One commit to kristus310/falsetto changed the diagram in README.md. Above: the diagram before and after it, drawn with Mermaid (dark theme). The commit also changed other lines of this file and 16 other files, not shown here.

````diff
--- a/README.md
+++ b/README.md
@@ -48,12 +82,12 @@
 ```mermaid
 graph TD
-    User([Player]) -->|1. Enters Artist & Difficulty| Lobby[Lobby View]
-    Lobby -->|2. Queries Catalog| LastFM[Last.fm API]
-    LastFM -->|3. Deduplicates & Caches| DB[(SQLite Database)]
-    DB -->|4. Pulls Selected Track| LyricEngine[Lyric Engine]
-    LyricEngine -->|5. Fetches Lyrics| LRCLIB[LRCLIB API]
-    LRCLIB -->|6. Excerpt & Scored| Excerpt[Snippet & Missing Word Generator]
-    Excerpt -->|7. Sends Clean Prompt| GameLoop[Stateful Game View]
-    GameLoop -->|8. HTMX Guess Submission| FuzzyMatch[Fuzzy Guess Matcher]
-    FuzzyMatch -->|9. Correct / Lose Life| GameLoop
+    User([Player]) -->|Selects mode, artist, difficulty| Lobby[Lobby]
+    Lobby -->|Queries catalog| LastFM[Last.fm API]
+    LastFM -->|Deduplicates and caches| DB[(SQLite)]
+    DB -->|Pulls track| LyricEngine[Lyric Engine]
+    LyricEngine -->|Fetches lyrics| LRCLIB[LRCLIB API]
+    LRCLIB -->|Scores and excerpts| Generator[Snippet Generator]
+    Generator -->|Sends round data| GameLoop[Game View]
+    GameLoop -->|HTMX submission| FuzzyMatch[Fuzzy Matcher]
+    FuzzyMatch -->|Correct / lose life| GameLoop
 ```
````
-*-*-
Return an exact copy of the listing.

One commit to kristus310/falsetto changed the diagram in README.md. Above: the diagram before and after it, drawn with Mermaid (dark theme). The commit also changed other lines of this file and 16 other files, not shown here.

````diff
--- a/README.md
+++ b/README.md
@@ -48,12 +82,12 @@
 ```mermaid
 graph TD
-    User([Player]) -->|1. Enters Artist & Difficulty| Lobby[Lobby View]
-    Lobby -->|2. Queries Catalog| LastFM[Last.fm API]
-    LastFM -->|3. Deduplicates & Caches| DB[(SQLite Database)]
-    DB -->|4. Pulls Selected Track| LyricEngine[Lyric Engine]
-    LyricEngine -->|5. Fetches Lyrics| LRCLIB[LRCLIB API]
-    LRCLIB -->|6. Excerpt & Scored| Excerpt[Snippet & Missing Word Generator]
-    Excerpt -->|7. Sends Clean Prompt| GameLoop[Stateful Game View]
-    GameLoop -->|8. HTMX Guess Submission| FuzzyMatch[Fuzzy Guess Matcher]
-    FuzzyMatch -->|9. Correct / Lose Life| GameLoop
+    User([Player]) -->|Selects mode, artist, difficulty| Lobby[Lobby]
+    Lobby -->|Queries catalog| LastFM[Last.fm API]
+    LastFM -->|Deduplicates and caches| DB[(SQLite)]
+    DB -->|Pulls track| LyricEngine[Lyric Engine]
+    LyricEngine -->|Fetches lyrics| LRCLIB[LRCLIB API]
+    LRCLIB -->|Scores and excerpts| Generator[Snippet Generator]
+    Generator -->|Sends round data| GameLoop[Game View]
+    GameLoop -->|HTMX submission| FuzzyMatch[Fuzzy Matcher]
+    FuzzyMatch -->|Correct / lose life| GameLoop
 ```
````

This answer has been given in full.